  • Fate in a Pleasant Mood (1961, El Saturn)
  • Bad and Beautiful (1961, Impulse!)
  • When Sun Comes Out (1963, El Saturn)
  • Cosmic Tones for Mental Therapy (1963, Poppydisk)
  • Other Planes of There (1964, Evidence)
  • The Heliocentric Worlds of Sun Ra, Vol. 1 (1965, ESP-Disk)
  • The Heliocentric Worlds of Sun Ra, Vol. 2 (1965, ESP-Disk)
  • Secrets of the Sun (1965, El Saturn)
  • Art Forms of Dimensions Tomorrow (1965, El Saturn)
  • The Magic City (1965, Evidence)
  • Strange Strings (1966, El Saturn)
  • Monorails and Satellites (1966, Evidence)
  • The Sensational Guitars of Dan and Dale: Batman and Robin (1966, Universe)
  • A Black Mass (1968, Son Boy)
  • Atlantis (1969, Evidence)
  • Blue Delight (1989, A&M Records)
  • Sun Ra Singles (1952–91, ed. 2016, Strut)
  • Thunder of the Gods (2017, Modern Harmonic)

Live albums

  • Music from Tomorrow's World: Chicago 1960 (1960, Atavistic)
  • Featuring Pharoah Sanders & Black Harold (1964, ESP-Disk)
  • Nothing Is (1966, ESP disc)
  • Pictures of Infinity (1968, Black Lion)
  • Outer Spaceways Incorporated (1968, Black Lion)


  • John F. Szwed: Space Is The Place - The Lives and Times of Sun Ra , Pantheon Books, New York, 1997, ISBN 0-679-43589-1 (biography)
  • Hartmut Geerken , Bernhard Hefele: Omniverse Sun Ra , Waitawhile, D-82211 Wartaweil, 1994, private print (discography with color reproductions of the LP cover )
  • Robert Campbell, Chris Trent: The Earthly Recordings of Sun Ra, 2nd edition , Cadence Jazz Books, Northwood, NY, 2000, ISBN 1-881993-35-3 (extensive discography)
  • Hartmut Geerken (Ed.): Sun Ra, The Immeasurable Equation , Books on Demand, Norderstedt, 2005, ISBN 3-8334-2659-4 (Sun Ra's Lyrik)
  • Sun Ra. Interviews & Essays , edited by John Sinclair. Headpress, London 2010, ISBN 978-1-900486-72-9

Web links

Commons : Sun Ra  - Collection of Images
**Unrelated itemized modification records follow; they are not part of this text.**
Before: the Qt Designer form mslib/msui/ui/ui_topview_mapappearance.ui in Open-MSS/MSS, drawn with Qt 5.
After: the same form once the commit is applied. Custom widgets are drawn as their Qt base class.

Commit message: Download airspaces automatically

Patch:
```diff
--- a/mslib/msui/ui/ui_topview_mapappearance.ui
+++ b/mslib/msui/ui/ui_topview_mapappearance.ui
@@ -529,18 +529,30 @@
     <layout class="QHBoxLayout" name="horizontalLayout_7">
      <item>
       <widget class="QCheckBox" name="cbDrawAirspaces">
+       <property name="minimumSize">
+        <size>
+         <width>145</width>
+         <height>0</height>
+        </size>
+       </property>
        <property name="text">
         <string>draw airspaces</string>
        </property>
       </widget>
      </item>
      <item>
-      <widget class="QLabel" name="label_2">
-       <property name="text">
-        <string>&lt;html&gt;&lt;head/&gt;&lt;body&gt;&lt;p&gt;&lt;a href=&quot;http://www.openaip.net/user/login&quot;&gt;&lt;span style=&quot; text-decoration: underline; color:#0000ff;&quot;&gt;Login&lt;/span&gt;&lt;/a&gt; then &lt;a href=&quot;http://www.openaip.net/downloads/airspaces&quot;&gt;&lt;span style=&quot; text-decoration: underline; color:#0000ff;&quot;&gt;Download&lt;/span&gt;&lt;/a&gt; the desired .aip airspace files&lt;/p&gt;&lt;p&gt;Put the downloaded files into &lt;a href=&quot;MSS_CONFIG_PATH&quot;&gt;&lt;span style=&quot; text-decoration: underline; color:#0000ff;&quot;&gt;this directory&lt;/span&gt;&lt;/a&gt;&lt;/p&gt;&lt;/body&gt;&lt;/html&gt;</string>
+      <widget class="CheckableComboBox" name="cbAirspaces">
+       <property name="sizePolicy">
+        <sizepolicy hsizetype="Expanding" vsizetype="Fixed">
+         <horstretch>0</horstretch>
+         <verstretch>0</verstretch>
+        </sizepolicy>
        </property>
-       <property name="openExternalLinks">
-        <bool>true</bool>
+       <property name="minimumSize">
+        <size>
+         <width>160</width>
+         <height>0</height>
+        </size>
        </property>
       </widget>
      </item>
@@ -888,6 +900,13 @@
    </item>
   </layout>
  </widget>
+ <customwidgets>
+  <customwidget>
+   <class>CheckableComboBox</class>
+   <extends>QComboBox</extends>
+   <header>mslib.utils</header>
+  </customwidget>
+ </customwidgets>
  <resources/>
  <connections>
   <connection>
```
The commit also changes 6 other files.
Individual evidence

  1. Dr. Jazz: Birmingham's jazz giant Sun Ra gets celebrated. JazzWeek, May 26, 2012, accessed January 28, 2020 .
  2. discography at